We also all agreed that the additional whitespace was an unnecessary annoyance. The whole subplot with Uncle Shane was needless -- if you’re going to leave that in, author, make it matter more to the outcome of the story.

But despite those criticisms, There Is No God did more things right than wrong, and it took us along for a thoughtful ride on the way. We agreed it was the (close) second place.
#8 ·
· · >>Admiral_Biscuit
>>This is a game I lost
>>Baal Bunny
>>Cold in Gardez

Wow! I'm blown away that I placed as well as I did. The quality on display this contest was really top-notch, so this means a lot to me. Thanks everyone for reading, and for your insightful comments!

I'm shocked nobody guessed this was me. I was really, really close to writing a fake review that started with: "Hey! They drove right by my house! What a coincidence!" but I realized that would give it away more than hide it. If Pascoite had been guessing he'd've nailed me in an instant. That guy has me pegged. I even used the word 'colour'. And 'neighbour'!

Shoutout to my friend who, the day before Christmas Eve, invited me to visit her in Caledon while she house-sat for her friend. She may not have known it at the time, but the tour she gave me of the family photos in the living room were the starting point for this story. That, as well as my love of nurses and everything that they do.

Caledon is such a quaint and nice little stretch of farmlands and tiny suburbs. Though I'll admit the only reason to go there is to visit relatives. It's not exactly overflowing with theme parks and nightclubs.

Thanks again, everyone, for all of your comments. I'm going to revisit this story and improve it, and everything said above will be super helpful. The main change will be the opening. I've just recently been introduced the the concept of "killing your darlings", and that opening is absolutely my darling. I liked it so much that I bumped up Penny's age just to make the language more believable. Naughty, naughty Miller. No more darlings for me, which apparently includes all the whitespaces too.

Now, I have to ask. Did anyone solve the last license plate? No, it isn't Agrobiodiversity. You can't use words I don't know. It's really, really sneaky, but there is an answer. I'll admit, there's a typo up there that makes it the slightest bit tougher, and telling you what the typo is would give it away, so I won't. But it's there somewhere and it was kind of the point of the story. Perhaps I'll simply take it to my grave.

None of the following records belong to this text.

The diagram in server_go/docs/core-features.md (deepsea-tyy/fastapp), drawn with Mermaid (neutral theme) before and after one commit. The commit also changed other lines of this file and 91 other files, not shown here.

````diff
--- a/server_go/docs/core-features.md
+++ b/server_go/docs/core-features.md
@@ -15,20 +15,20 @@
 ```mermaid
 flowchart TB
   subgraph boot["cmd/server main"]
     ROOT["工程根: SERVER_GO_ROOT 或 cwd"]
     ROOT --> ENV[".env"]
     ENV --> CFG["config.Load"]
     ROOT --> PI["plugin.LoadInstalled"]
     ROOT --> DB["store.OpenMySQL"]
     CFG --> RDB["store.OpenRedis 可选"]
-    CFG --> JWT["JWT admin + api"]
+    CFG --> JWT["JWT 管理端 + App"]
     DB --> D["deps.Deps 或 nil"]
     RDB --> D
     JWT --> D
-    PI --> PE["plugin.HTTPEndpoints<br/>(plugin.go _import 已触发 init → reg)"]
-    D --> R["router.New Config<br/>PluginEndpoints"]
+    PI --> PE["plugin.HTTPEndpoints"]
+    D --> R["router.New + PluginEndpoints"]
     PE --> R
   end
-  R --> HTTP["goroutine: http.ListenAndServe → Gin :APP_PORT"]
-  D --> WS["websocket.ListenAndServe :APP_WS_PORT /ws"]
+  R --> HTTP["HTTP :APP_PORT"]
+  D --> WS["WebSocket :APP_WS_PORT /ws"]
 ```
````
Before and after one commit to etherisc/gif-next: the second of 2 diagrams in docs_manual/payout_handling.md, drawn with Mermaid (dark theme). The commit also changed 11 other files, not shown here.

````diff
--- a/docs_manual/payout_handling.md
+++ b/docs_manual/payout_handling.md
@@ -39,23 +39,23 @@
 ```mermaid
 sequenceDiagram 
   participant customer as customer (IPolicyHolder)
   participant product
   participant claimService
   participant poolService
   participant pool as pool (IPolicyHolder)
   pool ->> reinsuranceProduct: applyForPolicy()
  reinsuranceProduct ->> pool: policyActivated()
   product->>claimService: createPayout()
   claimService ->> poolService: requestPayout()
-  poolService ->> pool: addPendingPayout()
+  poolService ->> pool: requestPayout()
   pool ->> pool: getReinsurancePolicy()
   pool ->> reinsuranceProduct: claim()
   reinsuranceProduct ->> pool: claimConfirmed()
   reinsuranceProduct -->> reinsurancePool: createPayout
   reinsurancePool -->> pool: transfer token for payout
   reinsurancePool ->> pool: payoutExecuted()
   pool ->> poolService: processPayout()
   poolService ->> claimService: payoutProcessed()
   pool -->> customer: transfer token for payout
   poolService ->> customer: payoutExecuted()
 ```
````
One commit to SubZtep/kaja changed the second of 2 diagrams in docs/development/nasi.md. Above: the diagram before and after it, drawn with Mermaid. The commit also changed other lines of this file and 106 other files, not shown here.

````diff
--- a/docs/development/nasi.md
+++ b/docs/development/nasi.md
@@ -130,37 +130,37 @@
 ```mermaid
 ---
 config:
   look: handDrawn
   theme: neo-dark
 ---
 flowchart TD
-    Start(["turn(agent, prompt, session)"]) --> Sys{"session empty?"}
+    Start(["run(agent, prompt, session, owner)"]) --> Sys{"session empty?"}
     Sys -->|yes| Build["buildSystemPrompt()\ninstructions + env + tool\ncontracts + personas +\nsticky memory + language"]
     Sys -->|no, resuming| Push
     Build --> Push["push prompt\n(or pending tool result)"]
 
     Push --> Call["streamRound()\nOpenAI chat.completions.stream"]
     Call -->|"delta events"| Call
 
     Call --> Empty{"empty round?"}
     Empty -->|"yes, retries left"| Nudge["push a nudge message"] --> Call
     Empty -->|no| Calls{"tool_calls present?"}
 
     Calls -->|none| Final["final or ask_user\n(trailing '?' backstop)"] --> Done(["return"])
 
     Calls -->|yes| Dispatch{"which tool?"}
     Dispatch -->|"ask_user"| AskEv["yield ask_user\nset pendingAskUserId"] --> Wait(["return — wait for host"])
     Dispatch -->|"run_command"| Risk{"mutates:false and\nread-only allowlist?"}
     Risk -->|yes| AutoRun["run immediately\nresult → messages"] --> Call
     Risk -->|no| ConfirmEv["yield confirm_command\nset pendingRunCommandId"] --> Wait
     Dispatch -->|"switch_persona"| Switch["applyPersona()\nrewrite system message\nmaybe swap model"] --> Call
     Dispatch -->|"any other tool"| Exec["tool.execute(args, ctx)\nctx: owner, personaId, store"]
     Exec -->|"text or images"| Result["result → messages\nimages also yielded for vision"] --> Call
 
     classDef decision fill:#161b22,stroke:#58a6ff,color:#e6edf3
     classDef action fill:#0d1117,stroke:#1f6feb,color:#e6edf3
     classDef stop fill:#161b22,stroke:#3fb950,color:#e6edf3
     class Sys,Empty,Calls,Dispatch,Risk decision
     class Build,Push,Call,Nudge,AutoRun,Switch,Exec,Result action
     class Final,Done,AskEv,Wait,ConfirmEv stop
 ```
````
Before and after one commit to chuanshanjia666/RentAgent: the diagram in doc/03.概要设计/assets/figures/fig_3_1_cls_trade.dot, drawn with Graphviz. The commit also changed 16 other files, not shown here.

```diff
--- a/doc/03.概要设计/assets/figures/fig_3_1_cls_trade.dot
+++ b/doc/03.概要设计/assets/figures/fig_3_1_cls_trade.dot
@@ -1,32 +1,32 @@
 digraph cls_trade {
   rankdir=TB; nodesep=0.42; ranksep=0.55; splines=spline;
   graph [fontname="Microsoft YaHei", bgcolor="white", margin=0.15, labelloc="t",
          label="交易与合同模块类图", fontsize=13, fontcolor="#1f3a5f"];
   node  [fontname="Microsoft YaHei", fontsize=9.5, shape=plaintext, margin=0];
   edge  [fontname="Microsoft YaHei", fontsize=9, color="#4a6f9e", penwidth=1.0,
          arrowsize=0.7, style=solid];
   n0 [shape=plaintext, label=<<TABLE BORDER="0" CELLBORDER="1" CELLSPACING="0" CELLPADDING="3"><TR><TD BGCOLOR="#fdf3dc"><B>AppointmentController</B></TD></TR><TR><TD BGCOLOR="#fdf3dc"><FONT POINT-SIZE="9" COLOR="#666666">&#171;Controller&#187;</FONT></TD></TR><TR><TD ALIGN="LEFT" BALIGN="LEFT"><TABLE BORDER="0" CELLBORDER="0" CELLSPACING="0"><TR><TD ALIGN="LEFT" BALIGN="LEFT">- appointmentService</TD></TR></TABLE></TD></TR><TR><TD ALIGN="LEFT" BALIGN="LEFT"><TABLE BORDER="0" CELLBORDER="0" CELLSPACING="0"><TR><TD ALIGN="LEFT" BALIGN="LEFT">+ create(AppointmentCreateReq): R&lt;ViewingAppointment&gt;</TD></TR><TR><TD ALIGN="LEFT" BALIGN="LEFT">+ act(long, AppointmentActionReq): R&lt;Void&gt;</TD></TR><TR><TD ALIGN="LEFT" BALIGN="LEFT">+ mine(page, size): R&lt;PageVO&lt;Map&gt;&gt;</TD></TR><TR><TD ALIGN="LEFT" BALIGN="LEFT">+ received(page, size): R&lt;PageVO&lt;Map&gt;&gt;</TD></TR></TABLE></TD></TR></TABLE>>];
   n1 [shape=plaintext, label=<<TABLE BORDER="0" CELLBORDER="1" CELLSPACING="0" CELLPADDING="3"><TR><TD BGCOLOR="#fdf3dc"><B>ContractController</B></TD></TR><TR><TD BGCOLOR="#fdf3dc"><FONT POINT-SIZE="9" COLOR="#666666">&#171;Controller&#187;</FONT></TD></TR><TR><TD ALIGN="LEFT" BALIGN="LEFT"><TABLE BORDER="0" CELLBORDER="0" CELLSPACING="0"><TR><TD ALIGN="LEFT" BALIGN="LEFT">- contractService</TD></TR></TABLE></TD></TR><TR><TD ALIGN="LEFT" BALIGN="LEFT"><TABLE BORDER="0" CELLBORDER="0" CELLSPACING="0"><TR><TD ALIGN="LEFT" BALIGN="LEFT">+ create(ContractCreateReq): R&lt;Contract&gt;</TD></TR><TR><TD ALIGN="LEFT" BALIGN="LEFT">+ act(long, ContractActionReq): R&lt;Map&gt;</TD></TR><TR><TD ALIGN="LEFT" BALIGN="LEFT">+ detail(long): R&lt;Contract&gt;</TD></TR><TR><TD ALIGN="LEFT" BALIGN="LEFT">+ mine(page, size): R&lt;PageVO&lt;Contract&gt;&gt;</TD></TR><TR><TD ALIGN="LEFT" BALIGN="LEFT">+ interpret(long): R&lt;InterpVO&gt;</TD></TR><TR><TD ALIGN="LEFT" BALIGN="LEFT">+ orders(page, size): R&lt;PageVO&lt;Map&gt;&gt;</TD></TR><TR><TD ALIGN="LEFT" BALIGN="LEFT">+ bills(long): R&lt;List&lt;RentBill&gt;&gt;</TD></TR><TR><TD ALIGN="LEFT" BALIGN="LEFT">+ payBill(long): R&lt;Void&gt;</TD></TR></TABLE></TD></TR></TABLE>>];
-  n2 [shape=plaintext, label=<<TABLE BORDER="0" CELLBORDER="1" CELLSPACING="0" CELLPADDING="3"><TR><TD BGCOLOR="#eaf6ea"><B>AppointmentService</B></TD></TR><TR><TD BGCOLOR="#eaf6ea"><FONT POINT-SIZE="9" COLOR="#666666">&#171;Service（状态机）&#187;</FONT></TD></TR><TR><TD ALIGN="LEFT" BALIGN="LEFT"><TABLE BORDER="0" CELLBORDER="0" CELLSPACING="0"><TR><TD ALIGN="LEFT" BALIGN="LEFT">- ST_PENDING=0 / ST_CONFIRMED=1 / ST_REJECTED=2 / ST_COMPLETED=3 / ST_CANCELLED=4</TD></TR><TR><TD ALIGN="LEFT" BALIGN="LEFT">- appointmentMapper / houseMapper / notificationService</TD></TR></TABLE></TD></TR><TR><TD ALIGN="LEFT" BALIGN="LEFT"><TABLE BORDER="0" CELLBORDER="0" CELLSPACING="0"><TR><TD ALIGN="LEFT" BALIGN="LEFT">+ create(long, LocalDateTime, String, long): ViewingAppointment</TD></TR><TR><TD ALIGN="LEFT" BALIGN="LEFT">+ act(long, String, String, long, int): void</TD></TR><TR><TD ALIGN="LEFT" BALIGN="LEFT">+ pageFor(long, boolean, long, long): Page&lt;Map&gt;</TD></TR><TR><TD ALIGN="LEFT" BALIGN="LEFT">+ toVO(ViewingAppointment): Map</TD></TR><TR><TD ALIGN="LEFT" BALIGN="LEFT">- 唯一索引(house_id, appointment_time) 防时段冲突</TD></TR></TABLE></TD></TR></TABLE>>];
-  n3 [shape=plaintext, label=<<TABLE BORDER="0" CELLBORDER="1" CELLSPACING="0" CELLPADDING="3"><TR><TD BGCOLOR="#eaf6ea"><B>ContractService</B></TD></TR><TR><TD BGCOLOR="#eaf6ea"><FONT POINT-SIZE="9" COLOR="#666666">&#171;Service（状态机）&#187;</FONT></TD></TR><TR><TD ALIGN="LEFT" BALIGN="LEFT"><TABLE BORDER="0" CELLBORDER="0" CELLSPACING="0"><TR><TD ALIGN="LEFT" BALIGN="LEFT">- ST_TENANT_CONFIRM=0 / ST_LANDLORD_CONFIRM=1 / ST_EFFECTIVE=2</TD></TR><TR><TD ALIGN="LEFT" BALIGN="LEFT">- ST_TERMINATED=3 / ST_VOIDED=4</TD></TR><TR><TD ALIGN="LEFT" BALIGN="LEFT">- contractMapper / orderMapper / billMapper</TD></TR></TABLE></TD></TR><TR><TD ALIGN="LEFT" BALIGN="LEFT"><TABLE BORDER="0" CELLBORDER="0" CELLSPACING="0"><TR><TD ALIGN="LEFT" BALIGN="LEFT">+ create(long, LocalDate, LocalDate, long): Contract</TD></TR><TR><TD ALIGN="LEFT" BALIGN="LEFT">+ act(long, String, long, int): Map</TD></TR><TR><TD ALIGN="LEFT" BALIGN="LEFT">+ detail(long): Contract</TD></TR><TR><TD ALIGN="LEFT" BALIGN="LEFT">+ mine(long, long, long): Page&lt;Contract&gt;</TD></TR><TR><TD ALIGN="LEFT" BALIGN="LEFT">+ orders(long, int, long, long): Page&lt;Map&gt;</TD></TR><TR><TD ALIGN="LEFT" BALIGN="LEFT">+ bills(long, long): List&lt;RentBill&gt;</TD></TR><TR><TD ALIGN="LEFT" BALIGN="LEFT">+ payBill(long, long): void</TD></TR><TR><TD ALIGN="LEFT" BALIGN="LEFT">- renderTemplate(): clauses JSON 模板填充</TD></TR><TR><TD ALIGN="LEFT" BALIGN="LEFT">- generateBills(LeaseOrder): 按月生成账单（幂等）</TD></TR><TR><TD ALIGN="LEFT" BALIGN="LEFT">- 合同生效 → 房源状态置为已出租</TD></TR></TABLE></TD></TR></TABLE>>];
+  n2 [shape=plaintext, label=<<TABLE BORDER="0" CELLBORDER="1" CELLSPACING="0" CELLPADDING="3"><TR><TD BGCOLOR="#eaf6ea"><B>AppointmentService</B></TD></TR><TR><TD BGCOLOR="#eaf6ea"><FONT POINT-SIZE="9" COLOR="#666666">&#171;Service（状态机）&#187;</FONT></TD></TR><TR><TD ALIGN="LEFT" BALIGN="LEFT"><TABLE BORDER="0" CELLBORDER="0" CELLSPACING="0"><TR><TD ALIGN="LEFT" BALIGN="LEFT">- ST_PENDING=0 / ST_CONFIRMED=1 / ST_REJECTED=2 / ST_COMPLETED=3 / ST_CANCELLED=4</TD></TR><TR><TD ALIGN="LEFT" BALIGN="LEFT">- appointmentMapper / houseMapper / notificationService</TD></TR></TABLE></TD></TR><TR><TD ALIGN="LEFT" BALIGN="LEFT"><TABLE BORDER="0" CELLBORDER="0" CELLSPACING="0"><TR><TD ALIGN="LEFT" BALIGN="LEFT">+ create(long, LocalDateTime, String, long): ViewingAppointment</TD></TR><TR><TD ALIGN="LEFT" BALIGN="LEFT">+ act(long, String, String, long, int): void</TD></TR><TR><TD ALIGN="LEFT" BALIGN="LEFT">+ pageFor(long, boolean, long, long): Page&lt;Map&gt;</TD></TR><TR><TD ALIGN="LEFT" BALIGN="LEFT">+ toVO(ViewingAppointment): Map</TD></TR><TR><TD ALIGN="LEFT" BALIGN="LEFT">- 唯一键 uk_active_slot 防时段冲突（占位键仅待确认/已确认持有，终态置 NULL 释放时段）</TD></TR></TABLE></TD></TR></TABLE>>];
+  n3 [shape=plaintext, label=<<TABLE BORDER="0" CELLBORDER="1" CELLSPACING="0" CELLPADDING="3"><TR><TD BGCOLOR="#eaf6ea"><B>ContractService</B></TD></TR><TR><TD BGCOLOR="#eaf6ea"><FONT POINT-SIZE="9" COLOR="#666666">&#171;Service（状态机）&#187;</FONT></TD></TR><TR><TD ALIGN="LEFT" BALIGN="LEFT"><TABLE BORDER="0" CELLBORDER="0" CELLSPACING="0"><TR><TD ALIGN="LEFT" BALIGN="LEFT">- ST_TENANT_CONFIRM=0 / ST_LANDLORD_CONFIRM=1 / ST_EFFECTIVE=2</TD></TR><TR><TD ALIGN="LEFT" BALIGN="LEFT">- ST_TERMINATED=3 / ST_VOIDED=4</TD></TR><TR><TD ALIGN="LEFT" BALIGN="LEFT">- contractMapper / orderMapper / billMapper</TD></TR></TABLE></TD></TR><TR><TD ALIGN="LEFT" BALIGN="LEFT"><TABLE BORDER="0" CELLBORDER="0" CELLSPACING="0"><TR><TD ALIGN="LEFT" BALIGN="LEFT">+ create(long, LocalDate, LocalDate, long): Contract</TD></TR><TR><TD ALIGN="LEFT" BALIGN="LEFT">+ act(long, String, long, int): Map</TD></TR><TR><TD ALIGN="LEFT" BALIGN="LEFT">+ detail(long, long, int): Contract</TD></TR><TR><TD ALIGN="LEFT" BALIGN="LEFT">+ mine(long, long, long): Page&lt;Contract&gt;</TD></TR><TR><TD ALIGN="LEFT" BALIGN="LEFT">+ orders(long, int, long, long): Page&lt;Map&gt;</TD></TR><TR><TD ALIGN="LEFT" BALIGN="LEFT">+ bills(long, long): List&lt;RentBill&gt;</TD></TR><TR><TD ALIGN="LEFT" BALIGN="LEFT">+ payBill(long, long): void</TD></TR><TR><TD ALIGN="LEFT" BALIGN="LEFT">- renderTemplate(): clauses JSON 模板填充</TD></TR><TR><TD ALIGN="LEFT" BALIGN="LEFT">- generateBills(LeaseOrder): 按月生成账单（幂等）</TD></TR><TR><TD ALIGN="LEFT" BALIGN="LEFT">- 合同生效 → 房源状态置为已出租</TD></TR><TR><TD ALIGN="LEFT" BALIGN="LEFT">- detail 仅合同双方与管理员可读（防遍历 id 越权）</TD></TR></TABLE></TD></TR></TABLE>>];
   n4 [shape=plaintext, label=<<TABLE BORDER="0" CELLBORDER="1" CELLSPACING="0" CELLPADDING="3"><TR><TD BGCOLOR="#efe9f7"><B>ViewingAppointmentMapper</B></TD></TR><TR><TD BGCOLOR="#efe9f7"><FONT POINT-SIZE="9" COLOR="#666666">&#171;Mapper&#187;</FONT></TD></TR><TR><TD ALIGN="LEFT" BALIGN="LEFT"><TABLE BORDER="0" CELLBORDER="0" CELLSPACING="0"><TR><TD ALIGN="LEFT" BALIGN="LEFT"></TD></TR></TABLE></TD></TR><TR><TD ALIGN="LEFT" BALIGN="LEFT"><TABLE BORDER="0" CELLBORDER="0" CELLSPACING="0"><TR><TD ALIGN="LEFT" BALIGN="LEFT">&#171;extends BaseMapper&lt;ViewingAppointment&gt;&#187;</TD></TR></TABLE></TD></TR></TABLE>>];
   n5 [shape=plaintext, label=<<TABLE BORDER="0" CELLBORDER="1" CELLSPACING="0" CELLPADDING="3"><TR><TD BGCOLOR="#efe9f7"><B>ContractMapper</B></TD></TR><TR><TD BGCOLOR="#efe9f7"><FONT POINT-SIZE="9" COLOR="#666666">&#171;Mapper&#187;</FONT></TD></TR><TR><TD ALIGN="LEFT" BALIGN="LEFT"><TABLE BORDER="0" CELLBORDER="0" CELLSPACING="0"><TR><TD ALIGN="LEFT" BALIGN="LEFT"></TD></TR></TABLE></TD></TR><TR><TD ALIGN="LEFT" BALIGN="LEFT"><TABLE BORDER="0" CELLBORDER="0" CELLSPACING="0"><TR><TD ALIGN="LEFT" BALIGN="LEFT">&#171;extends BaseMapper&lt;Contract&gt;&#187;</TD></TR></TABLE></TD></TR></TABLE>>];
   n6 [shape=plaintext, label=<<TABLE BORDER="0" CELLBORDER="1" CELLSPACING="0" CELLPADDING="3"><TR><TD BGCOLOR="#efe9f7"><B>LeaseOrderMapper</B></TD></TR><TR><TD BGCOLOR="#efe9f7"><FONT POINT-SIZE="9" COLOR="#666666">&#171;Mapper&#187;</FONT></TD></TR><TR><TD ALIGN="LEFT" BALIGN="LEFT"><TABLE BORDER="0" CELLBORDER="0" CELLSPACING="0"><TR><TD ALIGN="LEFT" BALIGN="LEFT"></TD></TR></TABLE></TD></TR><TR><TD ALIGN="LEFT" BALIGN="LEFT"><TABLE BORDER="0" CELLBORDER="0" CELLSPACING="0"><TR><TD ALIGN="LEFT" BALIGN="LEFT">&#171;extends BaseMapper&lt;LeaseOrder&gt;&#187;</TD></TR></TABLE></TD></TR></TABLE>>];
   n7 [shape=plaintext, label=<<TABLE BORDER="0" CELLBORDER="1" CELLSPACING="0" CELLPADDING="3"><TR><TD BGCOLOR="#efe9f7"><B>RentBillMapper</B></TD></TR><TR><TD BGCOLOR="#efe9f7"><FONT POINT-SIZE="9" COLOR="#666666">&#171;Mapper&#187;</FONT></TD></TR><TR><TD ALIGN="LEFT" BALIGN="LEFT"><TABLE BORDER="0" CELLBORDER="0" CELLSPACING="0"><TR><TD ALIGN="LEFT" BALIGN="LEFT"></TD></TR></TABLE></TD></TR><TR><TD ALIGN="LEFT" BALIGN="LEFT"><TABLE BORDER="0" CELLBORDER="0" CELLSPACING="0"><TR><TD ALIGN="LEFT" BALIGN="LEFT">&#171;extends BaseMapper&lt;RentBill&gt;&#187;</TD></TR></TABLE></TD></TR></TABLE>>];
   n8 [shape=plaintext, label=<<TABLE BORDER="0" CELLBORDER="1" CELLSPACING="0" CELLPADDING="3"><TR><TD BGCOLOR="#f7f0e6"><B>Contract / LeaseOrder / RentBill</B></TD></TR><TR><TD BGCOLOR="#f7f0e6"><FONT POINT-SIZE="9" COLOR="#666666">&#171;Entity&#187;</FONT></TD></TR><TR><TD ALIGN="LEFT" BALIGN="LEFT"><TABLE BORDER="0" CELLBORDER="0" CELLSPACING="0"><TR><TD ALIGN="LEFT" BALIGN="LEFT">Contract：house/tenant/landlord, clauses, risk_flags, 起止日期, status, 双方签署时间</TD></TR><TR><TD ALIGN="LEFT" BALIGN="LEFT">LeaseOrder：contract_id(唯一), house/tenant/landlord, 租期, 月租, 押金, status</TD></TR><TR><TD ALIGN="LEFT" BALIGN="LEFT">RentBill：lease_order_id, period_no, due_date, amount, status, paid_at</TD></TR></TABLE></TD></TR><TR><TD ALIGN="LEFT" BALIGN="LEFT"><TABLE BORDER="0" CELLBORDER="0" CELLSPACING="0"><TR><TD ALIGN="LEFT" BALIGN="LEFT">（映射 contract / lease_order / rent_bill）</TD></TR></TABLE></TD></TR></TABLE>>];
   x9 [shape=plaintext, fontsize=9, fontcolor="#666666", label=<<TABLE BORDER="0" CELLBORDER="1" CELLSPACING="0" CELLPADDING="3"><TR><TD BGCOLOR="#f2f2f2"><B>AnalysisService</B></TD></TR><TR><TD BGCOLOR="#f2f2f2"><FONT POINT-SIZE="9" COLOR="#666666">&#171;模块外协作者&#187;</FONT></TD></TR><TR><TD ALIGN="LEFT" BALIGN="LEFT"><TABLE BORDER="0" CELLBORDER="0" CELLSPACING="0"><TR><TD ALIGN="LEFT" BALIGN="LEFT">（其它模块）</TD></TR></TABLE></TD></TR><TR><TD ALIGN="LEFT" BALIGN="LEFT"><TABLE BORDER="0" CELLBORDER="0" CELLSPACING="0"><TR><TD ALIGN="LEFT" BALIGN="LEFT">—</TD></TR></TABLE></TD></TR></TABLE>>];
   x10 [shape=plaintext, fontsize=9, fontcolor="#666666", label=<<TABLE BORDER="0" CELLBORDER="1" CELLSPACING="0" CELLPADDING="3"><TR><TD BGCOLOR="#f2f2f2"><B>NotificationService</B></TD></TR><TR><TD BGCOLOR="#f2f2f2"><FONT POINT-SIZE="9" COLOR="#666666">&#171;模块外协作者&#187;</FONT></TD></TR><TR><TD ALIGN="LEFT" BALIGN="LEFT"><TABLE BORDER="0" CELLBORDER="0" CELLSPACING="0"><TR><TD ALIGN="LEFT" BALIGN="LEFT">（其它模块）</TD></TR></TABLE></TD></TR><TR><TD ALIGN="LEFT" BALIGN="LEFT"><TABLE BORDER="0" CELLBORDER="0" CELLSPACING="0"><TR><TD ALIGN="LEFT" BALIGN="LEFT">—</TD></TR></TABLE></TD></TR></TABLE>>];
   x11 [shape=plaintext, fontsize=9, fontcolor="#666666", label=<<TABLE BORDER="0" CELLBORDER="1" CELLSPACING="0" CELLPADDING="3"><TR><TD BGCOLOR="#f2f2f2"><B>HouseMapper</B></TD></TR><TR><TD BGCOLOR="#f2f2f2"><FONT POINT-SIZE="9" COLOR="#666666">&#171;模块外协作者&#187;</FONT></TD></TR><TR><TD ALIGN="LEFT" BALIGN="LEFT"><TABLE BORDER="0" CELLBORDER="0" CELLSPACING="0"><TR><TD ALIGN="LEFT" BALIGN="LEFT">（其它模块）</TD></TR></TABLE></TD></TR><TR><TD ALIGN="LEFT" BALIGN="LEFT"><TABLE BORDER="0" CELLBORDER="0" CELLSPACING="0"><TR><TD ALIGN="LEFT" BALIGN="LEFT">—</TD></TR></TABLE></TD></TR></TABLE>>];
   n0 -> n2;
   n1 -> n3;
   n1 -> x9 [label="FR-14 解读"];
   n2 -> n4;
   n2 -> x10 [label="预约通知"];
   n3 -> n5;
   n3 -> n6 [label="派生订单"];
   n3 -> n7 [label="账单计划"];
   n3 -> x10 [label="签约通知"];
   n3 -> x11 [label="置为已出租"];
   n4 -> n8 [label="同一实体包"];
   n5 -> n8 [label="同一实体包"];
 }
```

Ciao for now!
#9 ·
>>Miller Minus
Now, I have to ask. Did anyone solve the last license plate?

"A great big voice" is probably too obvious to be the answer. Isn't it?